Risk Frameworks & Applications is a text book that I wrote for myself. I had so much fun putting together Reboot (the book we use for teaching Entrepreneurship) that writing a second book on Risk and Derivatives pricing didn’t feel like a mission that would ultimately require Tom Cruise, Agnes Paul, Uzma or Nabil’s help (in that order).
Why did I feel the need to write yet another text book on risk management and pricing when book stores are filled with shelves on related topics? Lets count the reasons.
I think the biggest issue was that Mark Broadie, the Columbia Professor who turned our lives upside down by teaching us Security Pricing in Fall of 1999, never really found the time to convert his teaching notes into a universal textbook. Given Mark’s teaching style the book would have been a guide, a roadmap and a bible for lost Quants and I still wish and pray that he will sit down and pen it.
The second reason was this new Financial Derivatives & Risk Management (FDRM) course I had agreed to teach to Executive MBA students in Dubai and Singapore.
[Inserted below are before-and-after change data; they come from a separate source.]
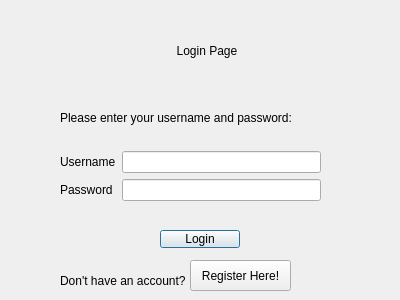
fatimanageh/cs2LabProject, file login.ui: the form before one commit.
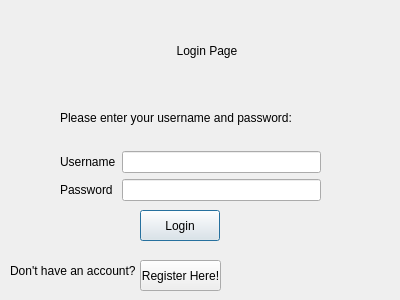
The form after the commit.

```diff
--- a/login.ui
+++ b/login.ui
@@ -72,10 +72,10 @@
   <widget class="QPushButton" name="LoginPB">
    <property name="geometry">
     <rect>
-     <x>160</x>
-     <y>230</y>
+     <x>140</x>
+     <y>210</y>
      <width>80</width>
-     <height>18</height>
+     <height>31</height>
     </rect>
    </property>
    <property name="text">
@@ -85,8 +85,8 @@
   <widget class="QLabel" name="NoaccLabel">
    <property name="geometry">
     <rect>
-     <x>60</x>
-     <y>270</y>
+     <x>10</x>
+     <y>260</y>
      <width>131</width>
      <height>21</height>
     </rect>
@@ -98,9 +98,9 @@
   <widget class="QPushButton" name="RegisterPB">
    <property name="geometry">
     <rect>
-     <x>190</x>
+     <x>140</x>
      <y>260</y>
-     <width>101</width>
+     <width>81</width>
      <height>31</height>
     </rect>
    </property>
```
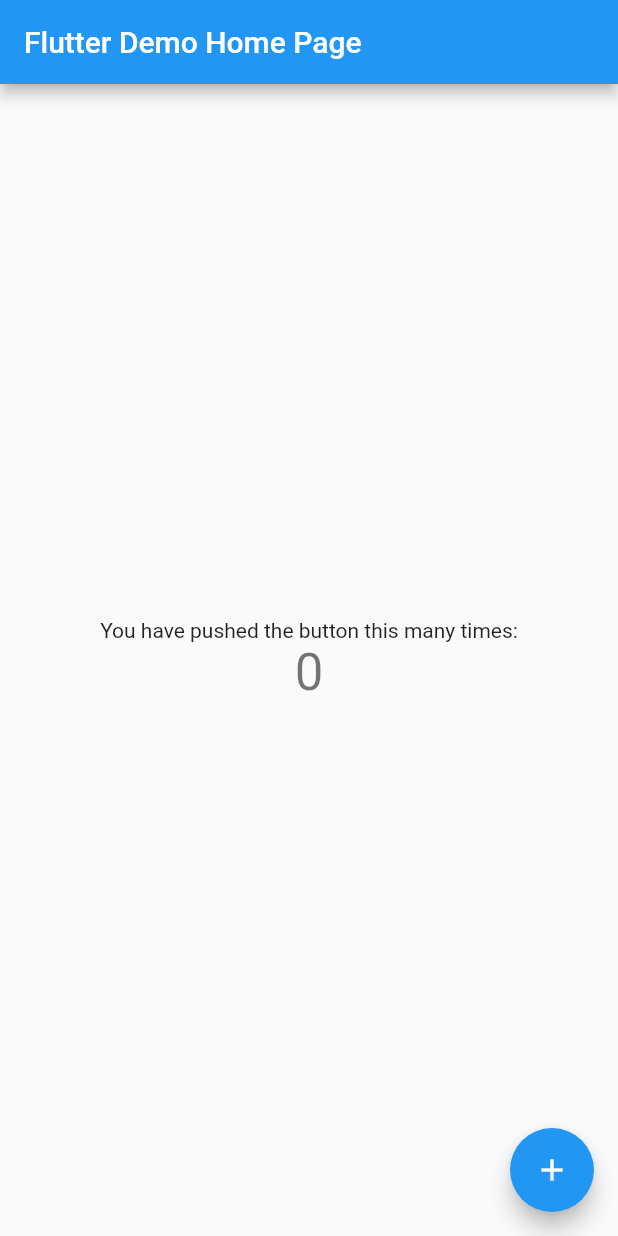
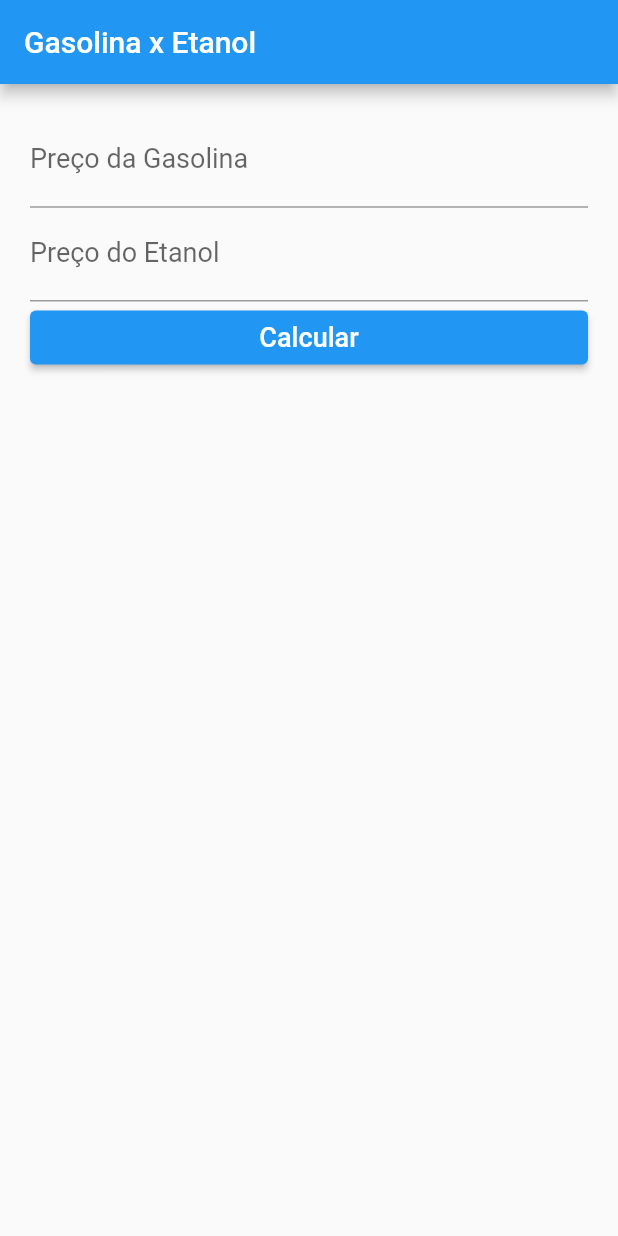
Before and after one commit to KleberSouza/fuel_manager, a Flutter app: the screen it shows after launch, on a phone screen of 412 x 824 dp. Run offline on Flutter 3.47's test engine with Material 2 defaults, Android fonts, the phone set to English and light mode, and no system bars.

Commit message:
feat: add calculadora

```diff
--- a/lib/main.dart
+++ b/lib/main.dart
@@ -1,117 +1,101 @@
 import 'package:flutter/material.dart';
 
 void main() {
-  runApp(MyApp());
+  runApp(MainApp());
 }
 
-class MyApp extends StatelessWidget {
-  // This widget is the root of your application.
+class MainApp extends StatelessWidget {
   @override
   Widget build(BuildContext context) {
     return MaterialApp(
-      title: 'Flutter Demo',
-      theme: ThemeData(
-        // This is the theme of your application.
-        //
-        // Try running your application with "flutter run". You'll see the
-        // application has a blue toolbar. Then, without quitting the app, try
-        // changing the primarySwatch below to Colors.green and then invoke
-        // "hot reload" (press "r" in the console where you ran "flutter run",
-        // or simply save your changes to "hot reload" in a Flutter IDE).
-        // Notice that the counter didn't reset back to zero; the application
-        // is not restarted.
-        primarySwatch: Colors.blue,
-        // This makes the visual density adapt to the platform that you run
-        // the app on. For desktop platforms, the controls will be smaller and
-        // closer together (more dense) than on mobile platforms.
-        visualDensity: VisualDensity.adaptivePlatformDensity,
-      ),
-      home: MyHomePage(title: 'Flutter Demo Home Page'),
+      debugShowCheckedModeBanner: false,
+      title: 'Fuel Manager',
+      home: HomePage(),
     );
   }
 }
 
-class MyHomePage extends StatefulWidget {
-  MyHomePage({Key key, this.title}) : super(key: key);
-
-  // This widget is the home page of your application. It is stateful, meaning
-  // that it has a State object (defined below) that contains fields that affect
-  // how it looks.
-
-  // This class is the configuration for the state. It holds the values (in this
-  // case the title) provided by the parent (in this case the App widget) and
-  // used by the build method of the State. Fields in a Widget subclass are
-  // always marked "final".
-
-  final String title;
-
+class HomePage extends StatefulWidget {
   @override
-  _MyHomePageState createState() => _MyHomePageState();
+  _HomePageState createState() => _HomePageState();
 }
 
-class _MyHomePageState extends State<MyHomePage> {
-  int _counter = 0;
-
-  void _incrementCounter() {
-    setState(() {
-      // This call to setState tells the Flutter framework that something has
-      // changed in this State, which causes it to rerun the build method below
-      // so that the display can reflect the updated values. If we changed
-      // _counter without calling setState(), then the build method would not be
-      // called again, and so nothing would appear to happen.
-      _counter++;
-    });
-  }
+class _HomePageState extends State<HomePage> {
+  final _formKey = GlobalKey<FormState>();
+  final edtGasolina = TextEditingController();
+  final edtEtanol = TextEditingController();
+  String resultado = '';
 
   @override
   Widget build(BuildContext context) {
-    // This method is rerun every time setState is called, for instance as done
-    // by the _incrementCounter method above.
-    //
-    // The Flutter framework has been optimized to make rerunning build methods
-    // fast, so that you can just rebuild anything that needs updating rather
-    // than having to individually change instances of widgets.
     return Scaffold(
       appBar: AppBar(
-        // Here we take the value from the MyHomePage object that was created by
-        // the App.build method, and use it to set our appbar title.
-        title: Text(widget.title),
+        title: Text('Gasolina x Etanol'),
       ),
-      body: Center(
-        // Center is a layout widget. It takes a single child and positions it
-        // in the middle of the parent.
-        child: Column(
-          // Column is also a layout widget. It takes a list of children and
-          // arranges them vertically. By default, it sizes itself to fit its
-          // children horizontally, and tries to be as tall as its parent.
-          //
-          // Invoke "debug painting" (press "p" in the console, choose the
-          // "Toggle Debug Paint" action from the Flutter Inspector in Android
-          // Studio, or the "Toggle Debug Paint" command in Visual Studio Code)
-          // to see the wireframe for each widget.
-          //
-          // Column has various properties to control how it sizes itself and
-          // how it positions its children. Here we use mainAxisAlignment to
-          // center the children vertically; the main axis here is the vertical
-          // axis because Columns are vertical (the cross axis would be
-          // horizontal).
-          mainAxisAlignment: MainAxisAlignment.center,
-          children: <Widget>[
-            Text(
-              'You have pushed the button this many times:',
-            ),
-            Text(
-              '$_counter',
-              style: Theme.of(context).textTheme.headline4,
-            ),
-          ],
+      body: Form(
+        key: _formKey,
+        child: Padding(
+          padding: const EdgeInsets.all(20.0),
+          child: Column(
+            crossAxisAlignment: CrossAxisAlignment.stretch,
+            children: [
+              TextFormField(
+                style: TextStyle(fontSize: 18),
+                keyboardType: TextInputType.number,
+                controller: edtGasolina,
+                validator: (value) {
+                  if (value.isEmpty) return 'Digite o preço da Gasolina!';
+                  return null;
+                },
+                decoration: InputDecoration(
+                  labelText: 'Preço da Gasolina',
+                ),
+              ),
+              TextFormField(
+                style: TextStyle(fontSize: 18),
+                keyboardType: TextInputType.number,
+                controller: edtEtanol,
+                validator: (value) {
+                  if (value.isEmpty) return 'Digite o preço do Etanol!';
+                  return null;
+                },
+                decoration: InputDecoration(
+                  labelText: 'Preço do Etanol',
+                ),
+              ),
+              ElevatedButton(
+                child: Text(
+                  'Calcular',
+                  style: TextStyle(fontSize: 18),
+                ),
+                onPressed: () {
+                  if (_formKey.currentState.validate()) {
+                    final vGas = double.parse(edtGasolina.text);
+                    final vEta = double.parse(edtEtanol.text);
+                    final pct = (vEta / vGas) * 100.0;
+
+                    setState(() {
+                      if (pct > 70) {
+                        resultado = pct.toStringAsFixed(0) +
+                            '% Vale mais a pena usar Gasolina!';
+                      } else {
+                        resultado = pct.toStringAsFixed(0) +
+                            '% Vale mais a pena usar Etanol!';
+                      }
+                    });
+                  }
+                },
+              ),
+              Center(
+                child: Text(
+                  resultado,
+                  style: TextStyle(fontSize: 20),
+                ),
+              ),
+            ],
+          ),
         ),
       ),
-      floatingActionButton: FloatingActionButton(
-        onPressed: _incrementCounter,
-        tooltip: 'Increment',
-        child: Icon(Icons.add),
-      ), // This trailing comma makes auto-formatting nicer for build methods.
     );
   }
 }
```
Also changed, not shown: 2 other files.
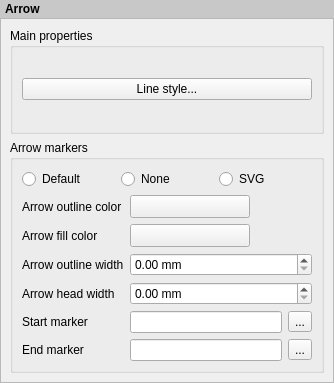
This is src/ui/composer/qgscomposerarrowwidgetbase.ui in carsmie/QGIS as Qt 5 draws it before an edit. The edited form follows.
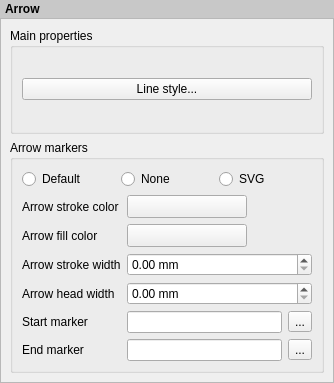
This is the edited form. Custom widgets are drawn as their Qt base class.

Commit message:
[needs-docs] Rename Outline and Border -> Stroke
This change is being driven by:

- need for consistent terminology in the api. Currently there's
a confusing mix of border/outline used
- need for consistent terminology in the gui - we have a mix
of "border"/"outline"/"pen"
- bringing QGIS into line with the standard terminology used
in other graphic editing programs

```diff
--- a/src/ui/composer/qgscomposerarrowwidgetbase.ui
+++ b/src/ui/composer/qgscomposerarrowwidgetbase.ui
@@ -128,7 +128,7 @@
           <item row="1" column="0">
            <widget class="QLabel" name="label_5">
             <property name="text">
-             <string>Arrow outline color</string>
+             <string>Arrow stroke color</string>
             </property>
            </widget>
           </item>
@@ -192,7 +192,7 @@
           <item row="3" column="0">
            <widget class="QLabel" name="label">
             <property name="text">
-             <string>Arrow outline width</string>
+             <string>Arrow stroke width</string>
             </property>
            </widget>
           </item>
```
Left out of the diff: 8 changed lines with no effect on the pictures. The commit also changes 148 other files.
The challenge with teaching Executive MBA courses today is the rising bar of teacher effectiveness. When you walk in front of 30 Finance specialist, who have paid good money to come see you at the end of their working day (and weekends) there are many expectations that have to be met. You are teaching the last course in their specialization and mediocrity or superficial coverage is simply not acceptable. Try doing justice to what would effectively be a two term sequential combination of courses on risk and derivative pricing in 18 instructional hours spread over six nights in one week in a foreign land. Teaching materials, after teaching style are your best defence and go a long way in creating lasting impressions as well reducing the pain associated with taking a derivative pricing course at 10:30 pm at night.
The third problem was bridging the gap between risk practice and risk education. 12 years in the field as an advisor, consultant & vendor had brought out so many loop holes in academic teaching of this subject that a conventional text book would fall flat on its face. Even if students failed to decipher why what you were teaching was wrong, you couldn’t bring yourself to stand behind something you knew wouldn’t work in the real world.
Nassim Taleb, the standard bearer of bringing practice and academia together in our field, was out. The only text book that Nassim wrote (Dynamic Hedging) would land a 40 year old EMBA student in a state of cardiac arrest. It’s a great read but it will burn your circuits if you are not as smart as Nassim and dare to open it (I know because I had to get everything rewired the last time I touched it). John C. Hull, signature text book, (Options, Futures & Other Derivatives) I used for the first few years but Hull doesn’t cover everything that Mark did at Columbia. He also misses out on a number of interesting topics dealing with risk practice, with trading, pricing and modeling.
In the end the simplest choice was just to go ahead and write the damn thing yourself. And so I did. Four years, two editions and we have already started working on the third. It wouldn’t be possible without the questions my students and clients ask which lead me to dig out answers and write them down. Over the years the book has helped me better understand many topics that I thought I had mastered but hadn’t. Teaching, training and writing will do that to you sometimes.
Enough with the context. What is the book about. In short the following five themes:
a) The theory of Risk. How should you think about it. How do practitioners think about it.
b) Products & Pricing. The universe out there and approaches for marking it to market.
c) Treasury Operations. The investment management function and process.
d) Commodities. An orientation to commodity markets and some challenges.
e) Risk Metrics. Common risk metrics in use in the world today.
The chapters on Risk, Treasury, Commodities & Metrics are driven directly from our own consulting practice and our experience as a vendor of solutions to risk and treasury teams. The Products & pricing part owes itself to Mark’s patience with us as students and his generosity in sharing his knowledge of pricing models and their shortfalls. For a more detailed look, download the Risk Frameworks – 2nd Ed – TOC.
If you read it and like it, please drop me a note. Writing a third edition is a thankless task filled with self pity, misery and doubt. A small note of appreciation from a reader is the best currency when faced with such demons. Don’t be shy, drop me a line. If we hit the best sellers list, I will send you a free review copy.